> **TASK ITEM**: With all images omitted, write out the records word for word.

====== THE INPUT ======

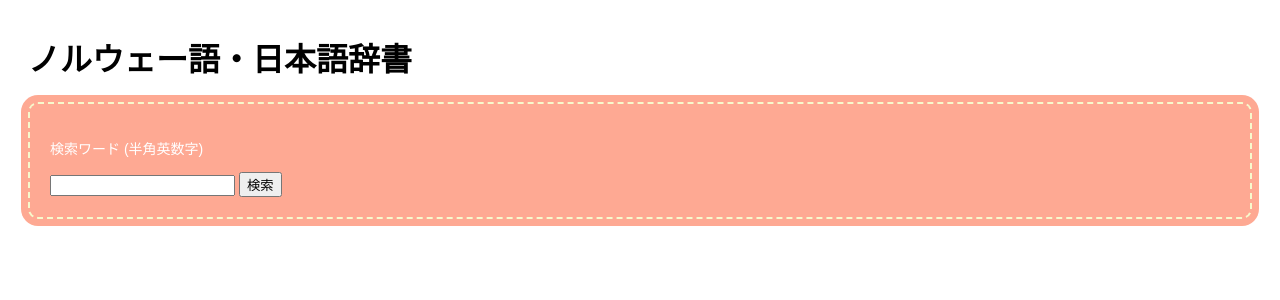
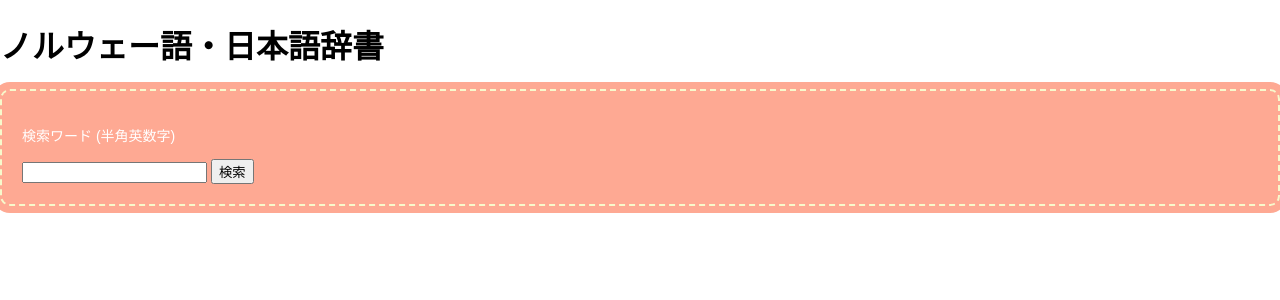
Before and after one commit to jishono/jishono-front, a PHP site: page /header.php in a window 1280 px wide. Shown: the top 300 px of the page. Run offline with PHP 8.4, Linux system fonts and the light colour scheme.

Commit message:
Update main.css

```diff
--- a/css/main.css
+++ b/css/main.css
@@ -9,7 +9,11 @@
 }
 
 body {
-  padding: 5px 20px;
+  min-height: 100%;
+  height: 100%;
+  width: auto;
+  padding: 0;
+  margin: 0;
   font-family: 'Hiragino Maru Gothic Pro','ヒラギノ丸ゴ Pro W4', sans-serif;
 }
 
```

======

> **ANSWER TO THIS TASK**:
Before and after one commit to jishono/jishono-front, a PHP site: page /header.php in a window 1280 px wide. Shown: the top 300 px of the page. Run offline with PHP 8.4, Linux system fonts and the light colour scheme.

Commit message:
Update main.css

```diff
--- a/css/main.css
+++ b/css/main.css
@@ -9,7 +9,11 @@
 }
 
 body {
-  padding: 5px 20px;
+  min-height: 100%;
+  height: 100%;
+  width: auto;
+  padding: 0;
+  margin: 0;
   font-family: 'Hiragino Maru Gothic Pro','ヒラギノ丸ゴ Pro W4', sans-serif;
 }
 
```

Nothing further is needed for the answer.